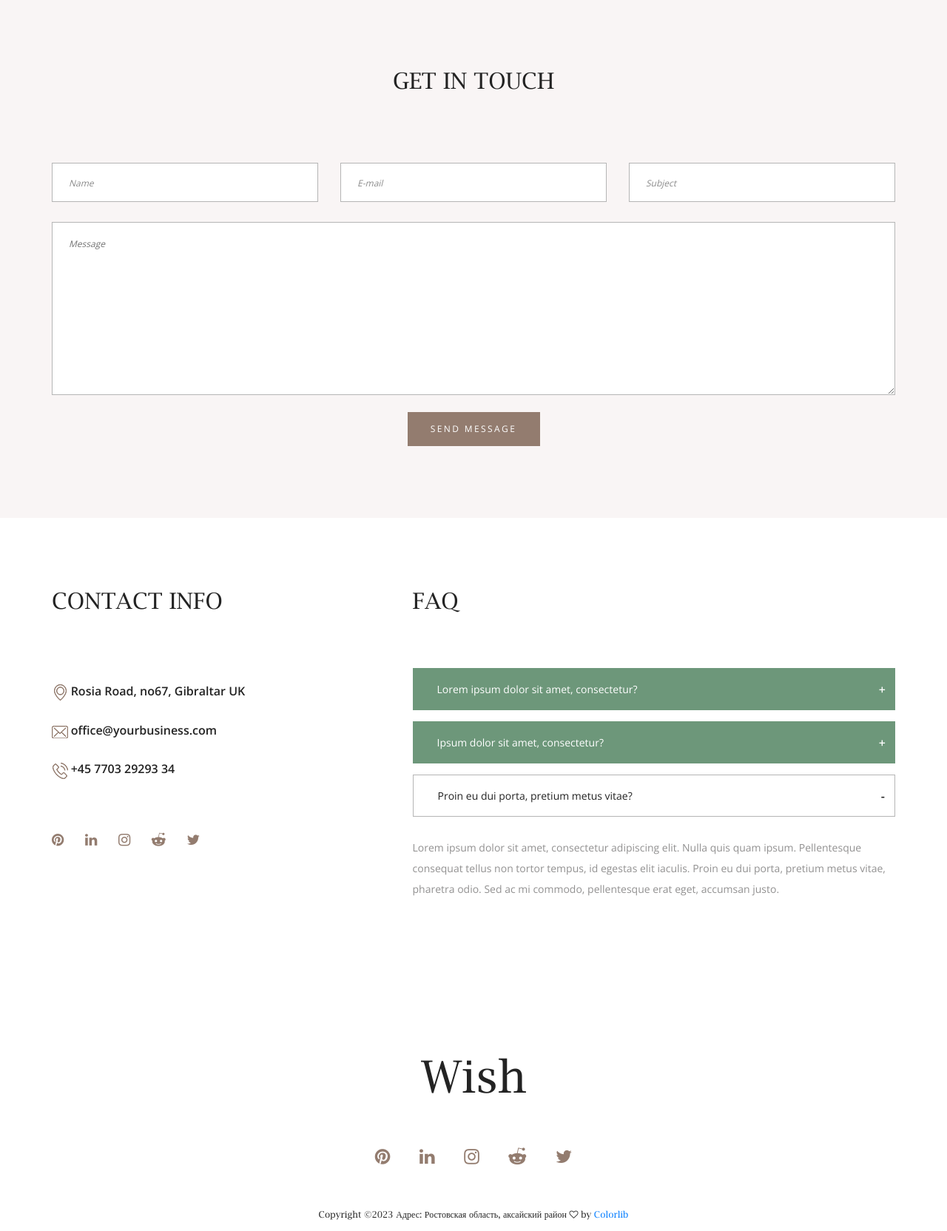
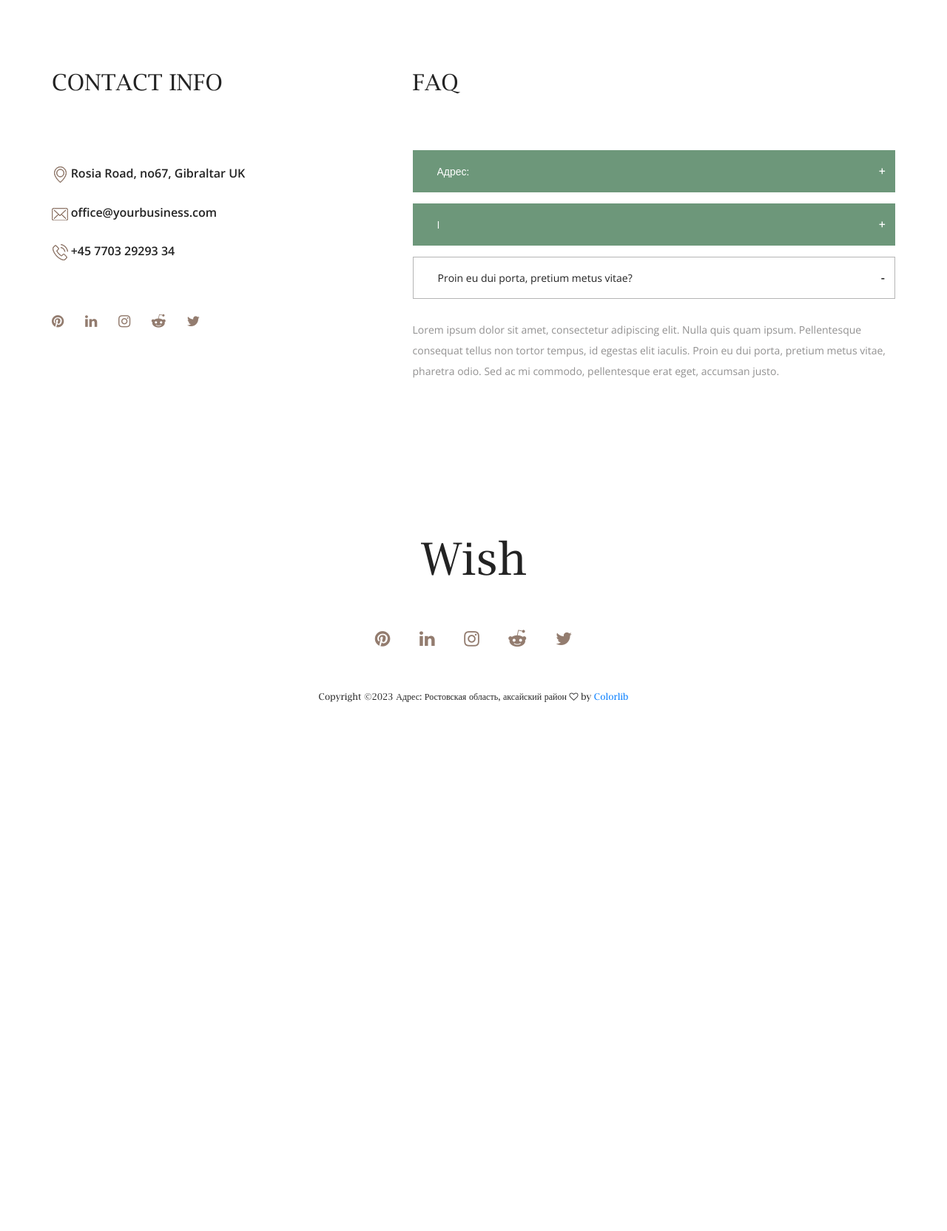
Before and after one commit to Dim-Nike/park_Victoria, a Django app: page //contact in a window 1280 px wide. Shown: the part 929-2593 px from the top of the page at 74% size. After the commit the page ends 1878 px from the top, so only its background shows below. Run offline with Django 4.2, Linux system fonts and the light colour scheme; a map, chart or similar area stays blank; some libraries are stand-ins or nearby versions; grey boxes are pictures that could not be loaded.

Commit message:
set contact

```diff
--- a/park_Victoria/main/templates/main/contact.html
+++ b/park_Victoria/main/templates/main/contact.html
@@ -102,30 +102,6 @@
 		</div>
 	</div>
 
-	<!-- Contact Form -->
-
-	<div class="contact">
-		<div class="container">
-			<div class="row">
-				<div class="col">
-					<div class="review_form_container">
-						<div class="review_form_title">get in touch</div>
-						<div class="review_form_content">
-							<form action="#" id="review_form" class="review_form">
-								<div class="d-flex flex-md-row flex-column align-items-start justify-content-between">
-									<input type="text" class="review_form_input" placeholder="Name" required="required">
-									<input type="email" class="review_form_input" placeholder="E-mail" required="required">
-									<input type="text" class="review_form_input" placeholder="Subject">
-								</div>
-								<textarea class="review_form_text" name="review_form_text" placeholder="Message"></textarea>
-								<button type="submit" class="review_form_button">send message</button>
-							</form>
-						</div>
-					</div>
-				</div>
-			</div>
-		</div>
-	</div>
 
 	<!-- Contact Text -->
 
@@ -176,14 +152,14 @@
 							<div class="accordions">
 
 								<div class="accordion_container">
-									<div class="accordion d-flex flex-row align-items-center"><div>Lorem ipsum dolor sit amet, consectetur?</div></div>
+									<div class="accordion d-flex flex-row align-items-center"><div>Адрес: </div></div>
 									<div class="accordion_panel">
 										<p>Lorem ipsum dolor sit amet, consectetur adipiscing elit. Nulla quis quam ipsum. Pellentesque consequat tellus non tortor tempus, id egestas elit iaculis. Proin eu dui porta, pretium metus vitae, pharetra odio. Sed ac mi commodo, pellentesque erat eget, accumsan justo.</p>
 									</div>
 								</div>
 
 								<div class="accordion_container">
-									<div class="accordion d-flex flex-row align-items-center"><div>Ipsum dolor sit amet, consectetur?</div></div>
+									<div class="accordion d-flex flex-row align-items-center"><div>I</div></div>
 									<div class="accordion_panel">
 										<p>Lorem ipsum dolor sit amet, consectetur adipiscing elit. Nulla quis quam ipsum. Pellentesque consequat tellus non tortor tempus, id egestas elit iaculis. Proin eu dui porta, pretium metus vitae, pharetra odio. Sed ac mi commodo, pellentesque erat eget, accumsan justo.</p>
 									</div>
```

### WHAT THE TASK ASKS
Retype the whole of the data verbatim. Skip every picture.

### FINAL ANSWER
Before and after one commit to Dim-Nike/park_Victoria, a Django app: page //contact in a window 1280 px wide. Shown: the part 929-2593 px from the top of the page at 74% size. After the commit the page ends 1878 px from the top, so only its background shows below. Run offline with Django 4.2, Linux system fonts and the light colour scheme; a map, chart or similar area stays blank; some libraries are stand-ins or nearby versions; grey boxes are pictures that could not be loaded.

Commit message:
set contact

```diff
--- a/park_Victoria/main/templates/main/contact.html
+++ b/park_Victoria/main/templates/main/contact.html
@@ -102,30 +102,6 @@
 		</div>
 	</div>
 
-	<!-- Contact Form -->
-
-	<div class="contact">
-		<div class="container">
-			<div class="row">
-				<div class="col">
-					<div class="review_form_container">
-						<div class="review_form_title">get in touch</div>
-						<div class="review_form_content">
-							<form action="#" id="review_form" class="review_form">
-								<div class="d-flex flex-md-row flex-column align-items-start justify-content-between">
-									<input type="text" class="review_form_input" placeholder="Name" required="required">
-									<input type="email" class="review_form_input" placeholder="E-mail" required="required">
-									<input type="text" class="review_form_input" placeholder="Subject">
-								</div>
-								<textarea class="review_form_text" name="review_form_text" placeholder="Message"></textarea>
-								<button type="submit" class="review_form_button">send message</button>
-							</form>
-						</div>
-					</div>
-				</div>
-			</div>
-		</div>
-	</div>
 
 	<!-- Contact Text -->
 
@@ -176,14 +152,14 @@
 							<div class="accordions">
 
 								<div class="accordion_container">
-									<div class="accordion d-flex flex-row align-items-center"><div>Lorem ipsum dolor sit amet, consectetur?</div></div>
+									<div class="accordion d-flex flex-row align-items-center"><div>Адрес: </div></div>
 									<div class="accordion_panel">
 										<p>Lorem ipsum dolor sit amet, consectetur adipiscing elit. Nulla quis quam ipsum. Pellentesque consequat tellus non tortor tempus, id egestas elit iaculis. Proin eu dui porta, pretium metus vitae, pharetra odio. Sed ac mi commodo, pellentesque erat eget, accumsan justo.</p>
 									</div>
 								</div>
 
 								<div class="accordion_container">
-									<div class="accordion d-flex flex-row align-items-center"><div>Ipsum dolor sit amet, consectetur?</div></div>
+									<div class="accordion d-flex flex-row align-items-center"><div>I</div></div>
 									<div class="accordion_panel">
 										<p>Lorem ipsum dolor sit amet, consectetur adipiscing elit. Nulla quis quam ipsum. Pellentesque consequat tellus non tortor tempus, id egestas elit iaculis. Proin eu dui porta, pretium metus vitae, pharetra odio. Sed ac mi commodo, pellentesque erat eget, accumsan justo.</p>
 									</div>
```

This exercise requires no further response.